• To do: Reproduce the records below exactly; the images should not appear.

• Study material:
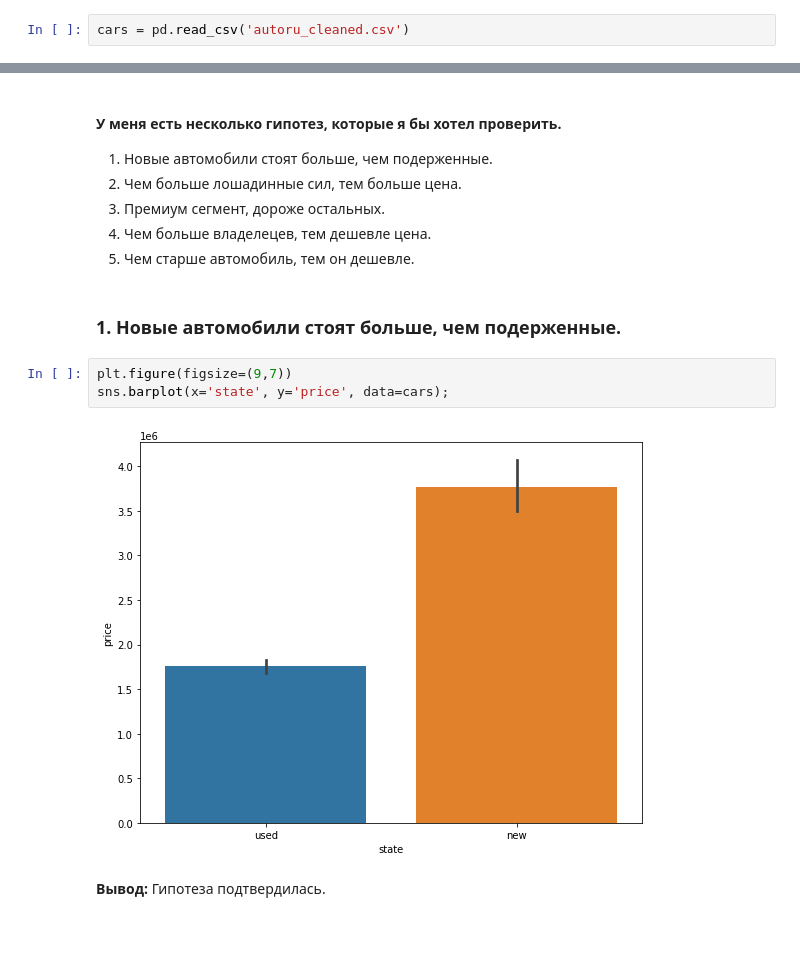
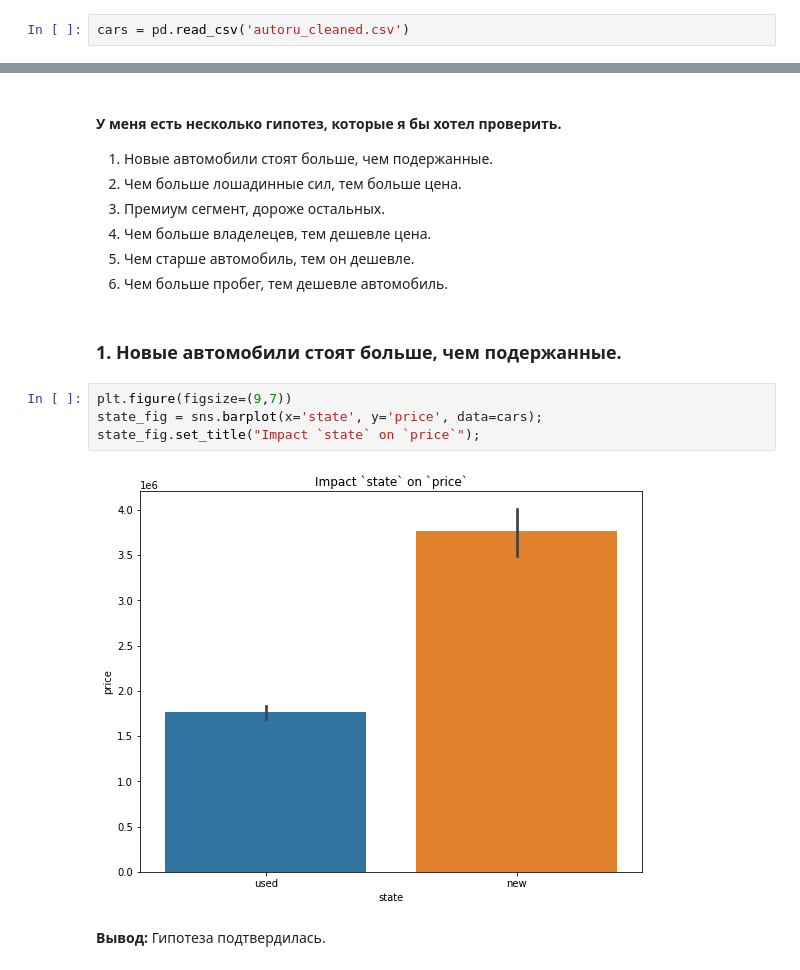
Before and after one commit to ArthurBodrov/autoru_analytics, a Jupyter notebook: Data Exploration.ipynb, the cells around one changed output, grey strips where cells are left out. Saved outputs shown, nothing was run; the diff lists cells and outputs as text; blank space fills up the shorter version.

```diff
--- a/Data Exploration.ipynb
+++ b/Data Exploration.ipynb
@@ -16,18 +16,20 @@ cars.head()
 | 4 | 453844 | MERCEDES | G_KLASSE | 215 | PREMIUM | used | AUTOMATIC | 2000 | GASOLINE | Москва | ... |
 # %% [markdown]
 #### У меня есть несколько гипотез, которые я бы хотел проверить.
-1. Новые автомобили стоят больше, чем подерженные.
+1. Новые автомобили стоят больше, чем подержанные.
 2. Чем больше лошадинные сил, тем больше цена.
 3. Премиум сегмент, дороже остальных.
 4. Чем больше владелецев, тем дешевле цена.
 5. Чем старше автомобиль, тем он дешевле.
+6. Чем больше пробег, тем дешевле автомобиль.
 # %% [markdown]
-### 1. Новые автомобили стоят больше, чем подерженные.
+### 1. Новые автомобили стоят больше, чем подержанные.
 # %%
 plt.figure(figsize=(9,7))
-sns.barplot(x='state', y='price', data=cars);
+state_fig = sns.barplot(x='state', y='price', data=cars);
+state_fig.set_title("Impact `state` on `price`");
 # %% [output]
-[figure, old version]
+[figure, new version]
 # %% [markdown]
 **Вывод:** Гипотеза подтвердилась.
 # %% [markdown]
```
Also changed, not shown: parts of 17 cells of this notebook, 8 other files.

• Your response:
Before and after one commit to ArthurBodrov/autoru_analytics, a Jupyter notebook: Data Exploration.ipynb, the cells around one changed output, grey strips where cells are left out. Saved outputs shown, nothing was run; the diff lists cells and outputs as text; blank space fills up the shorter version.

```diff
--- a/Data Exploration.ipynb
+++ b/Data Exploration.ipynb
@@ -16,18 +16,20 @@ cars.head()
 | 4 | 453844 | MERCEDES | G_KLASSE | 215 | PREMIUM | used | AUTOMATIC | 2000 | GASOLINE | Москва | ... |
 # %% [markdown]
 #### У меня есть несколько гипотез, которые я бы хотел проверить.
-1. Новые автомобили стоят больше, чем подерженные.
+1. Новые автомобили стоят больше, чем подержанные.
 2. Чем больше лошадинные сил, тем больше цена.
 3. Премиум сегмент, дороже остальных.
 4. Чем больше владелецев, тем дешевле цена.
 5. Чем старше автомобиль, тем он дешевле.
+6. Чем больше пробег, тем дешевле автомобиль.
 # %% [markdown]
-### 1. Новые автомобили стоят больше, чем подерженные.
+### 1. Новые автомобили стоят больше, чем подержанные.
 # %%
 plt.figure(figsize=(9,7))
-sns.barplot(x='state', y='price', data=cars);
+state_fig = sns.barplot(x='state', y='price', data=cars);
+state_fig.set_title("Impact `state` on `price`");
 # %% [output]
-[figure, old version]
+[figure, new version]
 # %% [markdown]
 **Вывод:** Гипотеза подтвердилась.
 # %% [markdown]
```
Also changed, not shown: parts of 17 cells of this notebook, 8 other files.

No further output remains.